Glomerulonephritis is the third leading cause of end-stage kidney disease in the United States. Also known as nephritis and nephrotic syndrome, this disease damages the filtering units of the kidneys called the glomeruli. As the kidney becomes damaged, it is not able to remove wastes and extra fluid from the body. If the damage progresses, the kidneys may eventually stop working altogether, resulting in complete kidney failure.

Causes of Glomerulonephritis include:

  • Focal segmental glomerulosclerosis
  • IgA nephropathy (Berger's disease)
  • Lupus nephritis
  • Membranous glomerulonephritis
  • Mesangial proliferative disorder
  • Nephritis associated with disorders such as amyloidosis, multiple myeloma, or immune disorders, including AIDS

What are the symptoms of Glomerulonephritis?

Glomerulonephritis can be acute or chronic. The acute form develops suddenly. This is usually caused after an infection in your throat, such as strep throat, or an infection on your skin. Other illnesses such as lupus, Goodpasture’s syndrome, Wegener’s disease, and microscopic polyangiitis are also causes. Sometimes, the injury clears up on its own. Other times, your kidneys may stop functioning unless the illness is treated.

The early symptoms of the acute disease are:

  • Morning facial puffiness
  • Blood in your urine (aka hematuria)
  • Urinating less frequently than usual

In addition, your blood pressure may increase and you may have shortness of breath and coughing due to extra fluid in your lungs. If one or more of these symptoms, you should consult your physician.

Chronic Glomerulonephritis may develop over several years. It can often lead to complete kidney failure. Sometimes, the disease is hereditary and is passed down from generation to generation. The cause of chronic Glomerulonephritis is often unknown. Some forms are thought to be caused by problems with the immune system. Sometimes, patients will have an acute attack of the disease and develop the chronic form years later.

Some early signs and symptoms of the chronic form may include:

  • Blood in the urine (hematuria) or foamy urine indicating the presence of protein (proteinuria)
  • High blood pressure
  • Ankle swelling or swelling of the face (edema)
  • Frequent nighttime urination
  • Very bubbly or foamy urine

If chronic Glomerulonephritis persists, it will result in kidney failure. Symptoms of kidney failure include:

  • Lack of appetite
  • Nausea and vomiting
  • Tiredness
  • Difficulty sleeping
  • Dry and itchy skin
  • Nighttime muscle cramps

How is Glomerulonephritis diagnosed?

Early stages of Glomerulonephritis are first diagnosed by signs and symptoms, with the most apparent being protein and blood cells in your urine. Your physician will use urine and blood tests to help determine what type of illness you have and any degree of damage done to your kidneys.

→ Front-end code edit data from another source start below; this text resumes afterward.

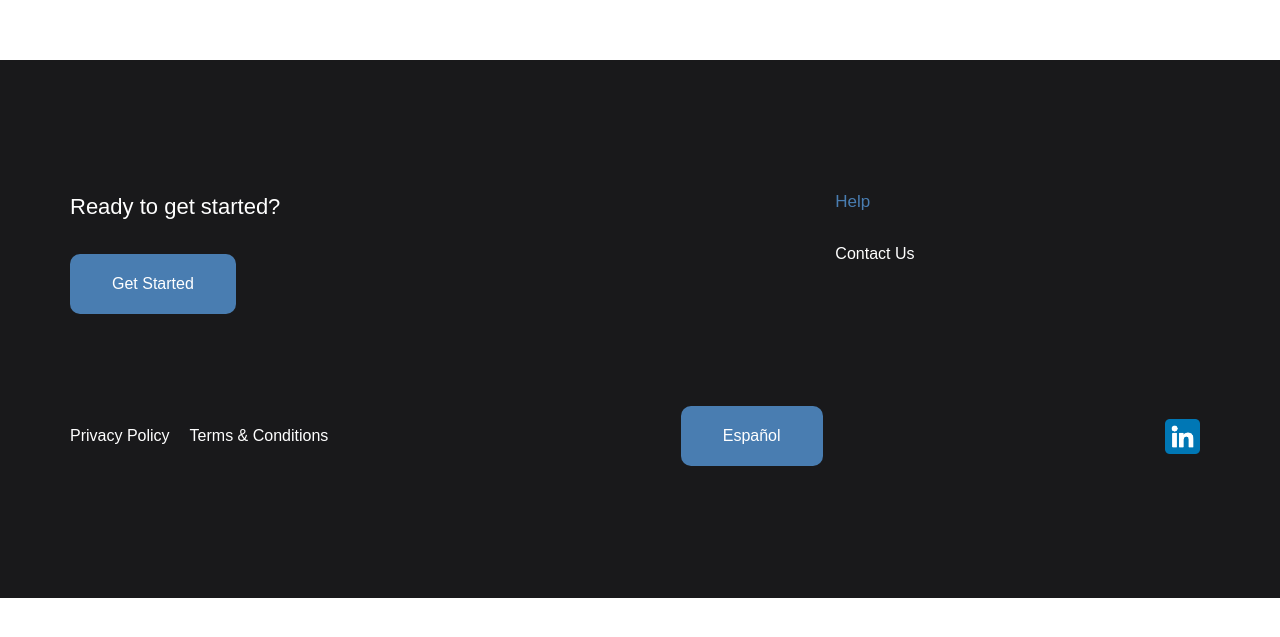
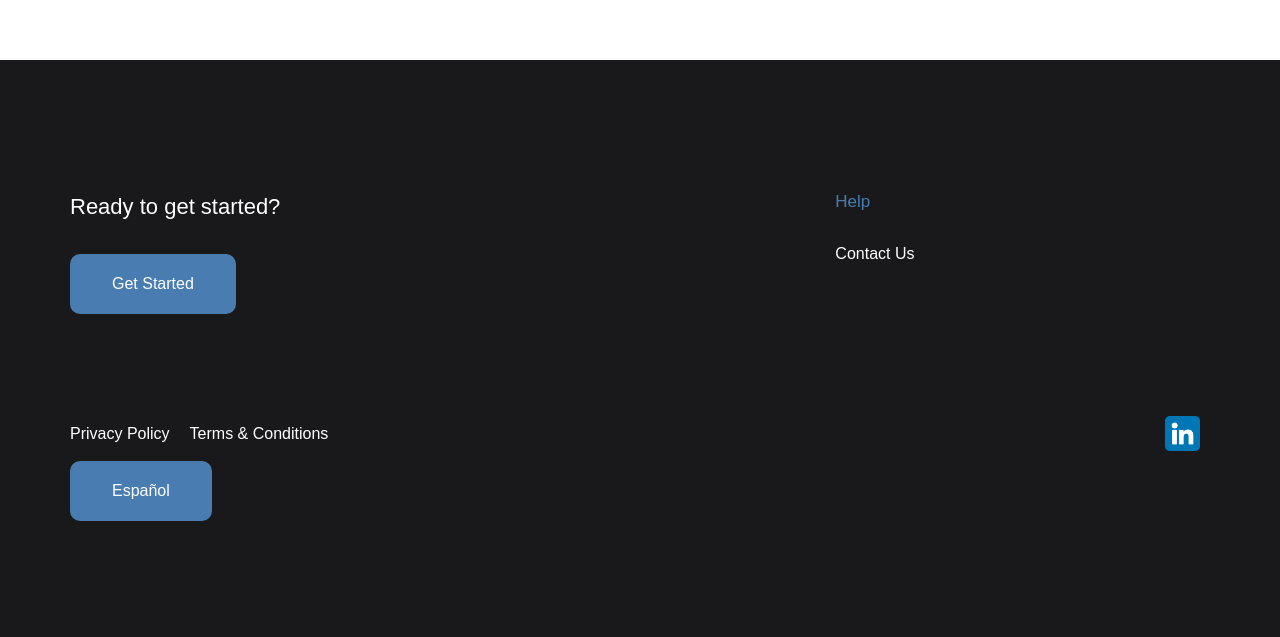
Before and after one commit to Enoc12/landing-Sales-Genio, a plain HTML site: page en.html in a window 1280 px wide. Shown: the part 2893-3530 px from the top of the page. Before the commit the page ends 3491 px from the top, so only its background shows below. Drawn offline with nearby package versions, Linux system fonts and the light colour scheme; a script that the page names is missing.

Commit message:
Fix button

```diff
--- a/en.html
+++ b/en.html
@@ -125,11 +125,12 @@
           <a href="privacy-policy.html" class="footer-link">Privacy Policy</a>
           <a href="terms-conditions.html" class="footer-link">Terms &amp; Conditions</a>
         </div>
-        <a href="index.html" class="button w-button">Español</a>
+
         <div class="footer-wrapper">
           <a href="https://www.linkedin.com/company/value-amplify-consulting/" class="social-link w-inline-block"><img src="images/linkedin.png" sizes="35px" srcset="images/linkedin-p-500.png 500w, images/linkedin.png 512w" alt=""></a>
         </div>
       </div>
+      <div><a href="index.html" class="button w-button">Español</a></div>
     </div>
   </div>
   <script src="https://d3e54v103j8qbb.cloudfront.net/js/jquery-3.5.1.min.dc5e7f18c8.js?site=667201ed50641502e3b9d41a" type="text/javascript" integrity="sha256-9/aliU8dGd2tb6OSsuzixeV4y/faTqgFtohetphbbj0=" crossorigin="anonymous"></script>
```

Sometimes, your physician will request a kidney biopsy (aka renal biopsy). With a biopsy, a tiny portion of your kidney is removed with a needle and sent to a laboratory to be examined under a microscope by renal pathologists. This test will help in confirming your physician’s diagnosis and give him/her the information needed for prescribing the proper treatment.

Treatment for Glomerulonephritis

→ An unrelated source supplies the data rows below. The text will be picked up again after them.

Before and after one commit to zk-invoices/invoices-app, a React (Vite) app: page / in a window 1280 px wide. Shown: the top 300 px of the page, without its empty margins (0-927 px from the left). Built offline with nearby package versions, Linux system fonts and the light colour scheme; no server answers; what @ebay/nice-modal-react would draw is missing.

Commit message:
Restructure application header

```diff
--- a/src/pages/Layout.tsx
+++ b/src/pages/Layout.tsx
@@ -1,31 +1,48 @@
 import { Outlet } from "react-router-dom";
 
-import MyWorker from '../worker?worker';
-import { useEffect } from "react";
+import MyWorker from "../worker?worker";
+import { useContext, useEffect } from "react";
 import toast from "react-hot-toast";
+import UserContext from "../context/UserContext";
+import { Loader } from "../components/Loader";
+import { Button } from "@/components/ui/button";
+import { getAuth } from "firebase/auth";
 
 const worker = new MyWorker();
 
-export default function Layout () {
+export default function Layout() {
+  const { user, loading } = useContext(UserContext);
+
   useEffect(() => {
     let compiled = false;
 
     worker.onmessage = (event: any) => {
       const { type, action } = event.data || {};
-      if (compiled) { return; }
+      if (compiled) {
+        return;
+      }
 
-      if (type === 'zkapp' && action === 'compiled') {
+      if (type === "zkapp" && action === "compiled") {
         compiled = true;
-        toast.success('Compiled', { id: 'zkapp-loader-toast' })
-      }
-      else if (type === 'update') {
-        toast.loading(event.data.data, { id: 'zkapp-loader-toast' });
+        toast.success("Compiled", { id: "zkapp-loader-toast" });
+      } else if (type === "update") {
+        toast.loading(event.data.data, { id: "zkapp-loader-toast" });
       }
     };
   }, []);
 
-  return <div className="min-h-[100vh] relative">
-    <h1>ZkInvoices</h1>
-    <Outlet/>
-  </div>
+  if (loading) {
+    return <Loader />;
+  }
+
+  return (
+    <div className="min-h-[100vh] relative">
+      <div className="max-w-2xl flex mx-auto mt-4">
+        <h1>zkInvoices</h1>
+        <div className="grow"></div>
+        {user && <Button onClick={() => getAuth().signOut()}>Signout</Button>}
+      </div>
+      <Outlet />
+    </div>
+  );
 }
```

There is no specific treatment for the chronic form of the illness. Glomerulonephritis is treated by decreasing the inflammation of the glomeruli. Medications called corticosteroids (often prednisone or methylprednisilone) are most frequently used to treat this disease. Because these corticosteroids are non-specific anti-inflammatory agents, they can affect other parts of the body. Despite corticosteroids being effective, in many patients high doses for prolonged periods can have significant side affects including: weight gain, hyperglycemia, destruction of bones, easy bruising, and thinning of the skin.

In addition, your doctor may tell you to:

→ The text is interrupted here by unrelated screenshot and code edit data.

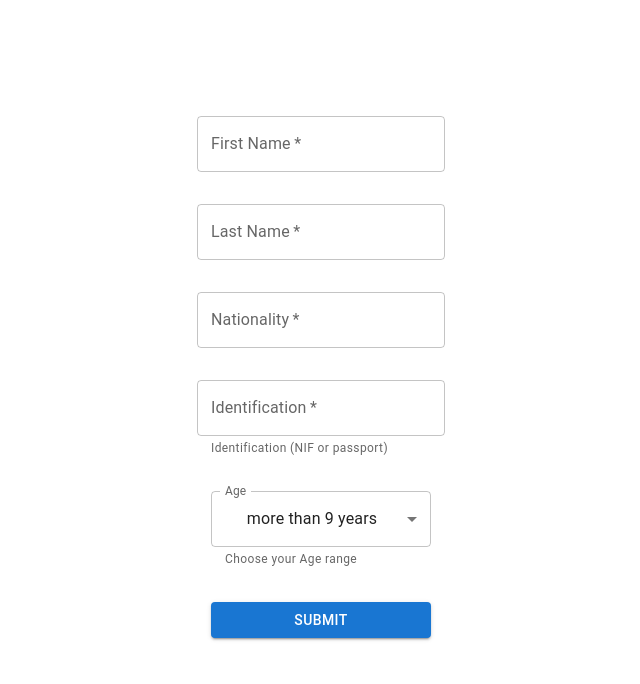
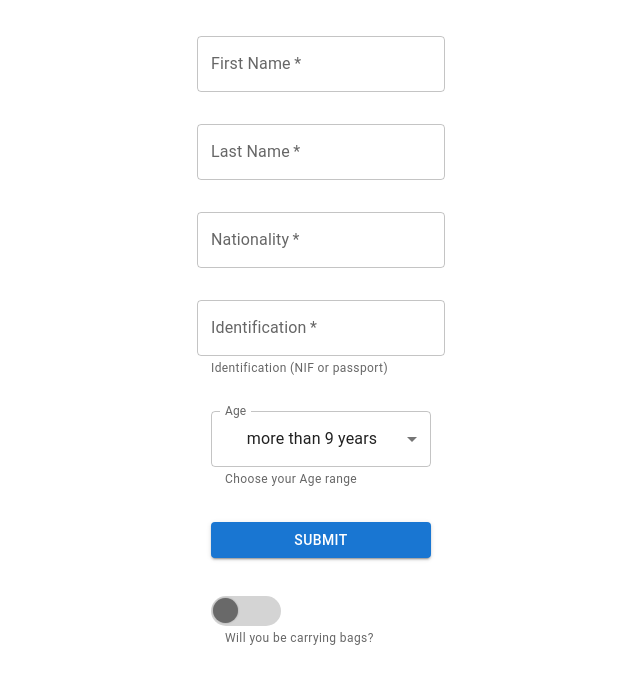
Before and after one commit to GeorgiaAsimaki/flight-service_frontend, a React (Create React App) app: page /passenger in a window 1280 px wide. Shown: the top 684 px of the page, without its empty margins (319-959 px from the left). Built offline with nearby package versions, Linux system fonts and the light colour scheme.

Commit message:
Passenger v2

```diff
--- a/src/components/Passenger.js
+++ b/src/components/Passenger.js
@@ -15,6 +15,8 @@ import Button from '@mui/material/Button';
 import { Outlet, Link } from "react-router-dom";
 import {Routes, Route, useNavigate} from 'react-router-dom';
 
+import Switch from './Switch'
+
 
 export default function Passenger() {
 
@@ -24,6 +26,7 @@ const [lastname, setLastName] = useState('');
 const [nationality, setNation] = useState('');
 const [age, setAge] = useState('');
 const [id,setId] = useState('');
+const [value, setValue] = React.useState(false);
 
 
 // Handling the name change
@@ -54,7 +57,7 @@ const handleId = (e) => {
 return (
     <Grid container>
         <Grid item xs={12}>
-            <FormControl sx={{m: 2, top:100,  minWidth: 220 }} >
+            <FormControl sx={{m: 2, top:20,  minWidth: 220 }} >
 
                 <TextField
                     required
@@ -66,7 +69,7 @@ return (
             </FormControl>
         </Grid>
         <Grid item xs={12}>
-         <FormControl sx={{m: 2, top:100,  minWidth: 220 }} >
+         <FormControl sx={{m: 2, top:20,  minWidth: 220 }} >
             <TextField
                 required
                 id="outlined-required"
@@ -77,7 +80,7 @@ return (
         </FormControl>
         </Grid>
         <Grid item xs={12}>
-            <FormControl sx={{m: 2, top:100,  minWidth: 220 }} >
+            <FormControl sx={{m: 2, top:20,  minWidth: 220 }} >
             <TextField
                 required
                 id="outlined-required"
@@ -88,7 +91,7 @@ return (
         </FormControl>
         </Grid>
         <Grid item xs={12}>
-            <FormControl sx={{m: 2, top:100,  minWidth: 220 }} >
+            <FormControl sx={{m: 2, top:20,  minWidth: 220 }} >
                 <TextField
                     required
                     id="outlined-required"
@@ -100,7 +103,7 @@ return (
             </FormControl>
         </Grid>
         <Grid item xs={12}>
-             <FormControl sx={{m: 2, top:100,  minWidth: 220 }} >
+             <FormControl sx={{m: 2, top:20,  minWidth: 220 }} >
                 <InputLabel id="demo-simple-select-helper-label">Age</InputLabel>
                     <Select
                         labelId="demo-simple-select-helper-label"
@@ -119,12 +122,23 @@ return (
          </Grid>
 
              <Grid item xs={12}>
-                            <FormControl sx={{m: 2, top:100,  minWidth: 220 }}>
+                            <FormControl sx={{m: 2, top:20,  minWidth: 220 }}>
                                 <Button variant="contained" href="complete">
                                     SUBMIT
                                 </Button>
                             </FormControl>
                           </Grid>
+
+         <Grid item xs={12}>
+            <FormControl sx={{m: 2, top:20,  minWidth: 220 }}>
+                <Switch isOn={value} handleToggle={() => {setValue(!value);}}/>
+                <FormHelperText>Will you be carrying bags?</FormHelperText>
+                {value && (
+                <h6 style={{ color: 'red' , font: 'Arial'}}>Warning! There might be extra charges.</h6>
+                )}
+            </FormControl>
+         </Grid>
+
      </Grid>
 
      );
```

  • Eat less protein, salt and potassium
  • Control your blood pressure
  • Take diuretics (water pills) to treat puffiness and swelling
  • Take calcium supplements

The acute form may go away on its own. Antibiotics are not used to treat acute glomerulonephritis, but are important in treating other forms of disease related to bacterial infection.

How is Glomerulonephritis prevented?

Prevention of acute glomerulonephritis is unknown and will not be until more is known about its causes. Preventing viral infections such as HIV and hepatitis and certain bacterial infections can reduce factors that could lead to this illness.

For patients with chronic glomerulonephritis, it is very important to control your blood pressure. Your doctor or a dietitian trained to work with kidney patients (a renal dietitian) can be very helpful in planning a diet helpful in slowing down the effects of the disease.